Everybody’s running from something in Firewatch, the debut game from development studio, Campo Santo.
Available on the PlayStation 4, PC, Mac, and Linux, Firewatch is a first person adventure game that tells the story of a volunteer fire lookout in the summer of 1989. You play as Henry (voiced by Rich Sommer), a middle aged man spending a summer away from home (for reasons made known to the player at the outset of the game). It’s Henry’s job to make sure that Shoshone National Forest doesn’t burn down on his watch. Being new to the job, Henry is quickly contacted (and aided) by Delilah (voiced by Cissy Jones), his supervisor. It’s their relationship, your interaction and choices between the two of them, and the exploration of the surrounding area that is the crux of Firewatch.
The gameplay of Firewatch consists of you wondering around the surrounding area of the forest and interacting with both Delilah and the environment. You’ll come to areas in the environment that will be blocked off until you have a specific item, or you’ll come to areas where you’ll have to traverse the landscape. While roaming around, you’ll stop and take in the environment. That’s because it’s is a beautiful game. The environment is colorful, lush, and every landscape paints a portrait. The game also does a great job fitting a lot into a small amount of geological space. There’s a lot to see and interact with, and you’re never more than four or five minutes away from getting to a specific area. Yes, there’s the occasional backtracking throughout the game, and there are a few times you’ll have to think about where you need to go, but for the most part, Firewatch does a great job of keeping you on track.
Throughout your time wondering the environment, there will be specific instances where you’ll be able to pull up your radio and talk with Delilah about the current situation. Whether it’s lighthearted conversations about the word “panties,” or serious ones about love, loss, and abandonment; the conversations you have with Delilah will be prevalent throughout the game. As for the tone of the game as a whole, I think the introduction does a great job of setting that up. It introduces us the character of Henry, his life, and also lets the player “tweak” those in certain ways. We all end up with a Henry who is regretful with his current situation, but is he regretful and someone who keeps his guard up all the time? Through dialogue options, the players can make those (small, but conscious) decisions … that’s Firewatch.
Relationships, Interaction, and Exploration are the crux of Firewatch
Where the game shines is in its writing. Henry and Delilah are both humanistic characters, and the game feels like a real conversation between two people. Firewatch reminded me a lot of the game Oxenfree while I was playing it. While Oxenfree had excellent dialogue that really nailed down how teenager’s spoke, Firewatch’s dialogue does the same with a more adult demographic. It’s the moments when Delilah and Henry are talking about their lives, their relationships, and their turmoils that really attached me to these characters.

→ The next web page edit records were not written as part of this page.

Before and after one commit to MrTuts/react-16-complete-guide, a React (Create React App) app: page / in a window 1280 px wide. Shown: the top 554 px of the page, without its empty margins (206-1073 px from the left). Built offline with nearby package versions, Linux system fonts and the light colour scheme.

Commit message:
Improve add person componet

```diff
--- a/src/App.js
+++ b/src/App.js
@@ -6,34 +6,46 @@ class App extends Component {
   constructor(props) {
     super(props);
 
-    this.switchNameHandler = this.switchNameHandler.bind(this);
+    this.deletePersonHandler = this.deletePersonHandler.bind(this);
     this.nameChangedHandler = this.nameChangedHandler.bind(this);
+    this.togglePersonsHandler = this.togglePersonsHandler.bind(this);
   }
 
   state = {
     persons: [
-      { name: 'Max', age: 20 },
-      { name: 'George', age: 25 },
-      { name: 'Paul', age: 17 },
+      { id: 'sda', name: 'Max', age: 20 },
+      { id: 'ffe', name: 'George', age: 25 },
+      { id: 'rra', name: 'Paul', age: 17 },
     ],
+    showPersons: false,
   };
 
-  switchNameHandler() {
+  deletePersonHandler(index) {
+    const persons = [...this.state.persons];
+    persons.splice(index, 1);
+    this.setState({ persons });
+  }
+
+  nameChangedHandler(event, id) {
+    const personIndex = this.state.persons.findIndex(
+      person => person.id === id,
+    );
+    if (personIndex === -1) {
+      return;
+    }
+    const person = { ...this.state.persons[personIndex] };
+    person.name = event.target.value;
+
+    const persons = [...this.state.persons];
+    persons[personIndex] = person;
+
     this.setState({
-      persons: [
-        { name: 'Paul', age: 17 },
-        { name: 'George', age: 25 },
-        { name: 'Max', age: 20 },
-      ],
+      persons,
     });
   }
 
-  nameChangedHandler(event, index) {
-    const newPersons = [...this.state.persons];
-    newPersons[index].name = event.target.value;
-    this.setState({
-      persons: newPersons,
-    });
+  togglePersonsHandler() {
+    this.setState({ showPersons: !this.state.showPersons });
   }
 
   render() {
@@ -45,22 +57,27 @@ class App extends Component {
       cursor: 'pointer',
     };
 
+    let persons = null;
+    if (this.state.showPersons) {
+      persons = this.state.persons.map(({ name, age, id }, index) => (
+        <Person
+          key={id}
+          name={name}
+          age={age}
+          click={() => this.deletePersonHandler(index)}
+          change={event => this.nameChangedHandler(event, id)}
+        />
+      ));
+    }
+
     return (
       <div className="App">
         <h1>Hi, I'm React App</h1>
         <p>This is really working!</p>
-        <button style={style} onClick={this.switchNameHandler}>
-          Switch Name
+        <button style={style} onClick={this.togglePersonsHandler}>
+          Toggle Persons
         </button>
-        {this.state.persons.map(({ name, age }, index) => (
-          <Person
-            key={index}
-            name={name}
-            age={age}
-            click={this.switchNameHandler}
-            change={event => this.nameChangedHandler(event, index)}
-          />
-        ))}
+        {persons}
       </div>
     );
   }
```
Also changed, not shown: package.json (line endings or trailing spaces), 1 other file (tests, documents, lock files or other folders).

That being said, I wish the game focused more on the relationship between Henry and Delilah rather than adding more elements of mystery. Don’t get me wrong, the game moves along at a brisk enough pace that the narrative never felt boring, but I felt that I wasn’t truly invested in the mystery as much as I was with Henry and Delilah’s relationship. For instance, one of my favorite scenes in the game comes when Delilah is trying to sketch out what she believes Henry to look like, and subsequently, Henry is describing to her the makeup of his composition. It’s a funny, charming scene which I wanted more of.
I completed the game in just under four hours. From what I can tell, there are no real collectibles to find in Firewatch. (albeit a few “gags” that last no more than a few seconds — usually dependent on choices the player makes). There are supply caches sparsely littered throughout the environment that you can find and open. These usually consist of a portion of the map, that you can take and in turn updates your own map with a new, distinguishable path for easier navigation. You’ll often find notes written by rangers who were previously stationed in the forest. These notes are interesting, but besides adding a little flavor to the world, they serve little more purpose.

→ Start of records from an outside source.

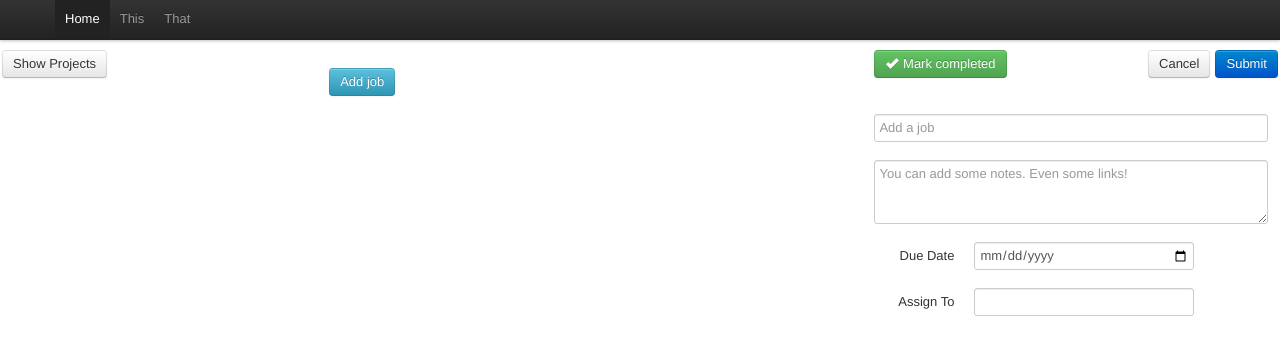
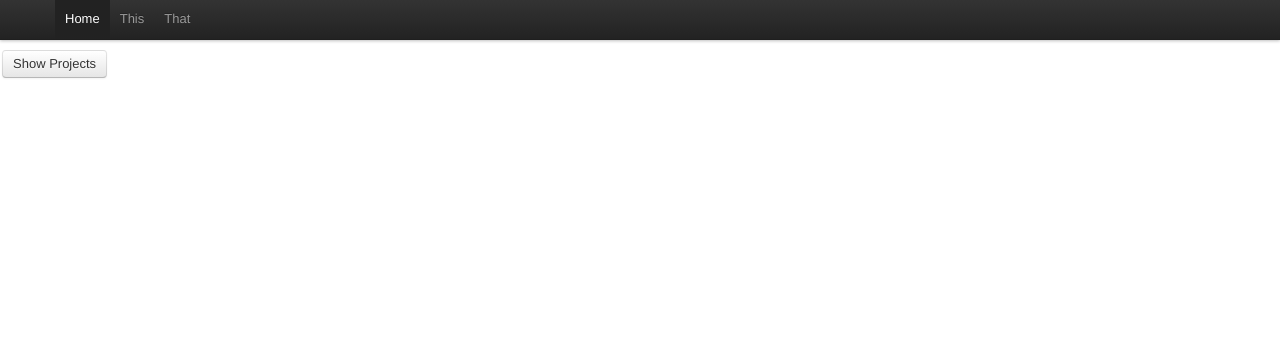
Before and after one commit to andreebrazeau/Dogether, a Django app: page / in a window 1280 px wide. Shown: the top 355 px of the page. Run offline with Django 3.2, Linux system fonts and the light colour scheme.

Commit message:
day over

```diff
--- a/templates/base.html
+++ b/templates/base.html
@@ -24,15 +24,15 @@
 	</div>
 	<div class="container-fluid">
 		<div class="row-fluid">
-		    <div class="span3">
+		    <div class="span3 left">
 		      <!--projects content-->
 		      {% block projects %} {% endblock %}
 		    </div>
-		    <div class="span5">
+		    <div class="span5 center">
 		      	<!--Project content-->
 		    	{% block tasks %} {% endblock %}
 		    </div>
-		    <div class="span4">
+		    <div class="span4 right">
 		      	<!--Task_details content-->
 		      	{% block task_details %} {% endblock %}
 		    </div>
--- a/together_app/static/css/docs.css
+++ b/together_app/static/css/docs.css
@@ -1,5 +1,6 @@
 body {
 	padding-top: 50px;
+	padding-right: 20px;
 }
 
 /*div  {
@@ -7,7 +8,7 @@ body {
 }*/
 
 .large-input {
-	width: 95%;
+	width: 98%;
 }
 
 .form-horizontal .control-label {
--- a/together_app/static/js/script.js
+++ b/together_app/static/js/script.js
@@ -1,6 +1,8 @@
 var edit_mode = false
 $(document).ready(function() {
     $('div#error_message').hide()
+    $('div.right').hide()
+    $('div.center').hide()
     $('#show-projects').click(Projects.index);
     $("ul#projects").on('click','li.project',Jobs.index);
     $('#submit-job').click(function(event){ //in a event click return 'event'
@@ -85,6 +87,8 @@ Jobs.job = function(data) { //create a object job
 }
 
 Jobs.index = function(){ //create idex
+    $('div.center').show()
+    $('div.right').hide()
     $('#job_table').empty()
     var project = $(this).data('project-data');//get project ID from project
     $('h1.project-title').html(project.title)
@@ -158,6 +162,7 @@ Jobs.update_title = function(data) {
 };
 
 Jobs.get_job_details = function() { //show detail on the 'form'
+    $('div.right').show()
     var job = $(this).data('job-data');
     $('#job-form').data('job-data',job)
     $('#title').val(job.title)
@@ -166,15 +171,8 @@ Jobs.get_job_details = function() { //show detail on the 'form'
     $('#assign_to').val(job.assign_to)
 };
 
-Jobs.show_job_detail = function(data) {
-    var db_data = data
-    $('#title').val(data.title)
-    $('#note').val(data.note)
-    $('#due_date').val(data.due_date)
-    $('#assign_to').val(data.assign_to)
-};
-
 function clear_form() {
+    $('div.right').show()
     $('#job-form').find(':input').each(function() {
         switch(this.type) {
             case 'text':
@@ -212,6 +210,7 @@ Jobs.form_error = function(form_data) {
 }
 
 Projects.index = function() {
+    $('#job-form').hide()
     $('#projects').empty()
     $.ajax({
         type: "POST",
```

That’s the thing about Firewatch. It’s full of a lot of these little interesting things that the player is able to (or choose not to) do. Do you throw the rowdy teenage girls’ radio into the lake after they berate you and call you a pervert? Or, do you leave it alone and just give them a stern yelling? Like the introduction of the game, these choices, while conscious, don’t really matter heavily. Besides a few changes in dialogue, they don’t have an impact on the overall narrative.
Firewatch is full of a lot of little interesting things that the player is able to (or choose not to) interact with

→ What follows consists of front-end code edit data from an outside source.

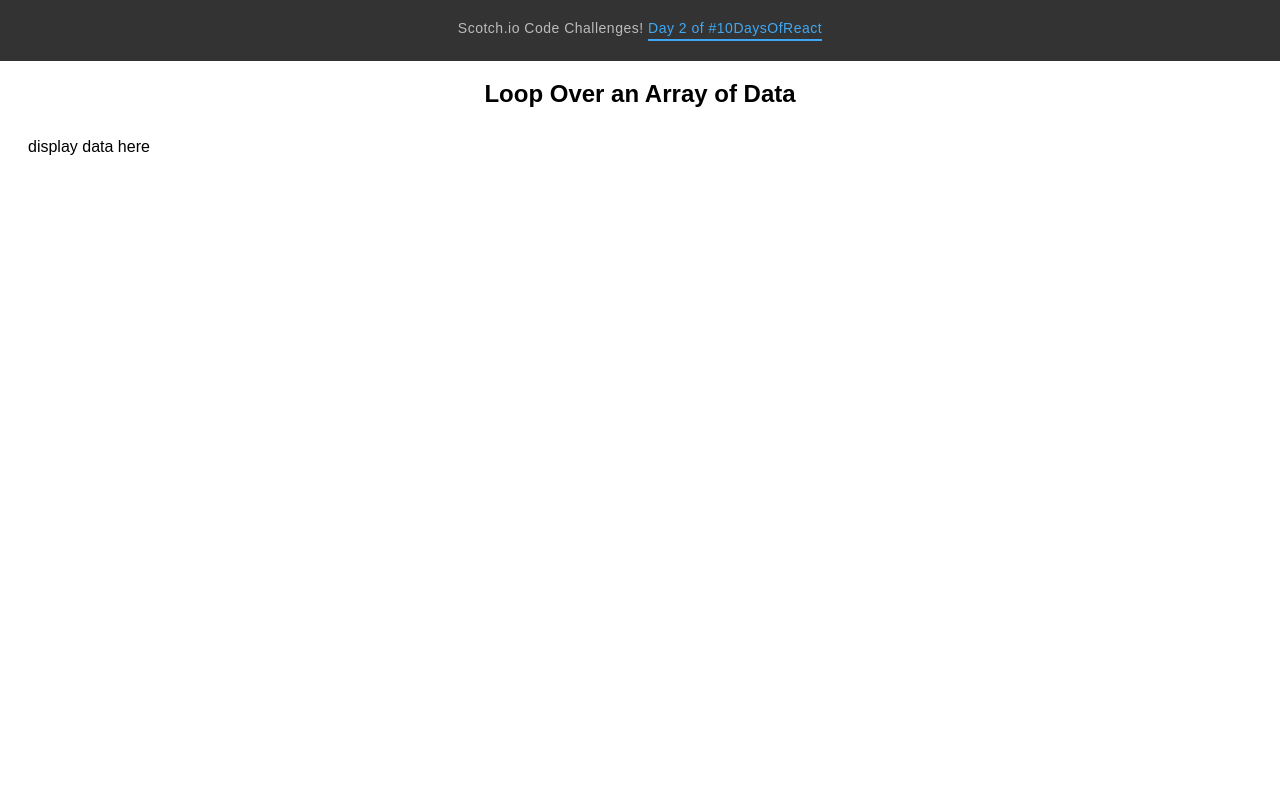
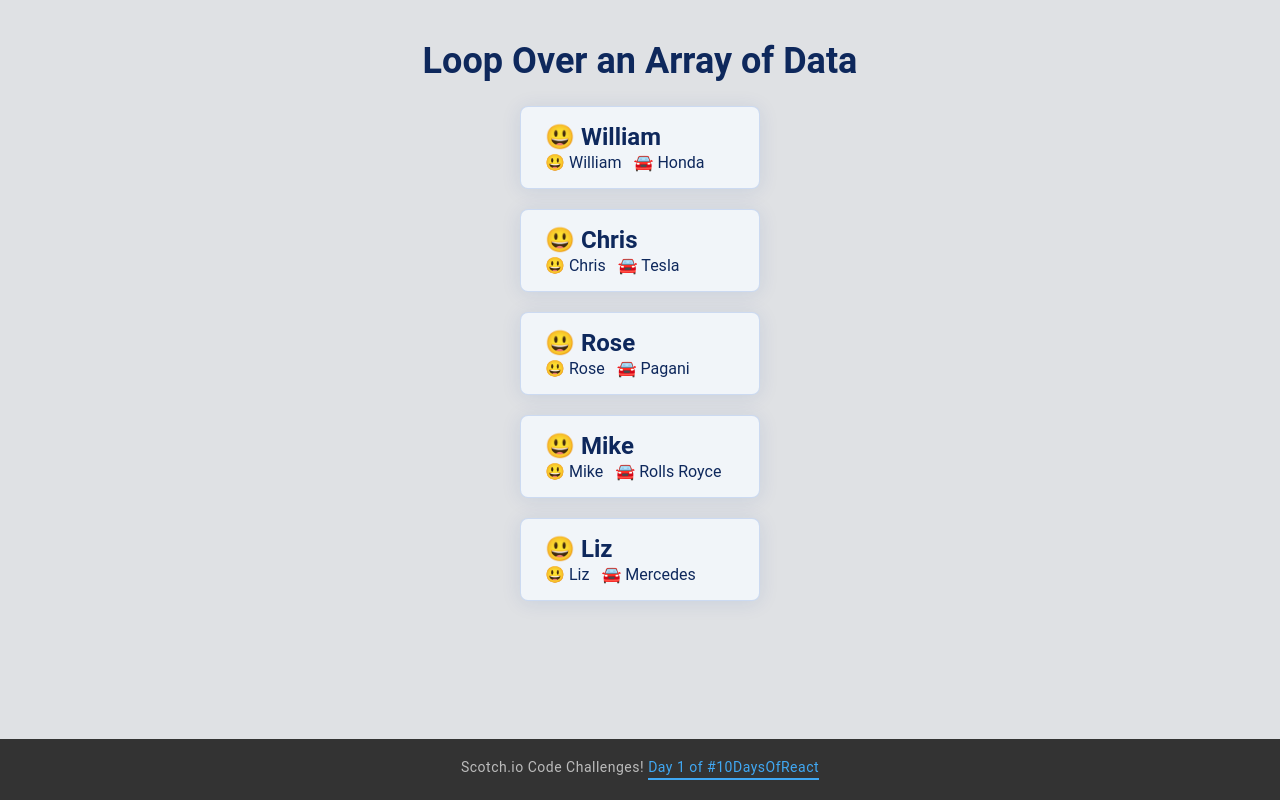
Before and after one commit to danielacb/course_10-react-challenges-beginner, a React app in the folder 02-loop-over-array/: page / in a window 1280 px wide. Built offline with nearby package versions, Linux system fonts and the light colour scheme.

Commit message:
code challenge 02

```diff
--- a/02-loop-over-array/src/ScotchInfoBar.js
+++ b/02-loop-over-array/src/ScotchInfoBar.js
@@ -1,32 +1,33 @@
-import React from "react";
+import React from 'react';
 
 export default function ScotchInfoBar() {
   return (
     <div
       style={{
-        position: "fixed",
-        top: "0",
-        left: "0",
-        right: "0",
-        fontSize: "14px",
-        padding: "20px 10px",
-        background: "#333",
-        color: "#bbb",
-        letterSpacing: "0.5px"
+        position: 'fixed',
+        bottom: '0',
+        left: '0',
+        right: '0',
+        fontSize: '14px',
+        padding: '20px 10px',
+        background: '#333',
+        color: '#bbb',
+        letterSpacing: '0.5px',
+        textAlign: 'center'
       }}
     >
-      Scotch.io Code Challenges!{" "}
+      Scotch.io Code Challenges!{' '}
       <a
-        href=""
+        href="https://scotch.io/courses/10-react-challenges-beginner/display-simple-data-with-jsx"
         style={{
-          color: "#40A8F3",
-          textDecoration: "none",
-          display: "inline-block",
-          padding: "0 0 3px",
-          borderBottom: "2px solid #40A8F3"
+          color: '#40A8F3',
+          textDecoration: 'none',
+          display: 'inline-block',
+          padding: '0 0 3px',
+          borderBottom: '2px solid #40A8F3'
         }}
       >
-        Day 2 of #10DaysOfReact
+        Day 1 of #10DaysOfReact
       </a>
     </div>
   );
--- a/02-loop-over-array/src/index.js
+++ b/02-loop-over-array/src/index.js
@@ -17,14 +17,20 @@ function App() {
   return (
     <div className="App">
       <div className="page-deets">
-        <h2>Loop Over an Array of Data</h2>
+        <h1>Loop Over an Array of Data</h1>
       </div>
 
       {/* Iterate over imported array in userData */}
       <div className="users">
-        display data here
         {/* Display each data in array in a card */}
         {/* Each card must have a 'key' attribute */}
+        {users.map((user, index) => (
+          <div className="user" key={index}>
+            <h2>{user.name}</h2>
+            <h3>{user.name}</h3>
+            <h3>{user.car}</h3>
+          </div>
+        ))}
       </div>
       <ScotchInfoBar />
     </div>
--- a/02-loop-over-array/src/styles.css
+++ b/02-loop-over-array/src/styles.css
@@ -1,17 +1,41 @@
+body {
+  background-color: #DFE1E4;
+  margin: 0;
+}
+
 .App {
-  font-family: sans-serif;
+  color: #0E285C;
+  font-family: 'Roboto', sans-serif;
   text-align: center;
 }
-.users {
+
+h1 {
+  font-size: 36px;
+}
+
+h2 {
+  font-size: 24px;
+  margin: 0 0 2px;
+}
+
+h3 {
+  display: inline-block;
+  font-size: 16px;
+  font-weight: normal;
+  margin: 0 12px 0 0;
+}
+
+.users .user {
+  background: #F1F5F9;
+  border-radius: 8px;
+  border: 1px solid rgba(57, 109, 210, 0.2);
+  box-shadow: 0px 2px 20px rgba(5, 57, 150, 0.1);
+  margin: 20px auto;
+  max-width: 190px;
+  padding: 16px 24px;
   text-align: left;
-  margin: 30px 20px;
 }
-.users div {
-  padding: 10px;
-  margin: 10px;
-  background: rgb(118, 165, 196);
-  border-radius: 10px;
+
+.page-deets {
+  margin-top: 40px;
 }
-.page-deets {
-  margin-top: 80px;
-}
```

With any narratively heavy game, the question I ask myself is; does that narrative come together? I believe that Firewatch’s does … to an extent. While I think the “payoff” to the mystery aspect of the game was a bit bland, I felt that connecting it to what I thought the overarching meaning of the story was, and viewing it as a parallel to the other characters in the game (especially to Henry), it worked well. Everyone’s looking for something in Firewatch.
If you like games with strong narratives and ones that give the player their fair share of dialogue choices (The Walking Dead, Oxenfree, Gone Home), then I would definitely recommend Firewatch. The narrative is strong enough that it will push you to see it to it’s conclusion (probably in a single sitting), and it’s elevated by the relationship between Henry and Delilah. The environment is beautiful, there’s a lot to see and interact with, and you as the player will constantly be engaged with the narrative with the dialogue choices you make. It’s a fine debut from Campo Santo, and one you should definitely check out.
A PC copy of Firewatch was provided by the developer. To learn more about our score, read our review policy.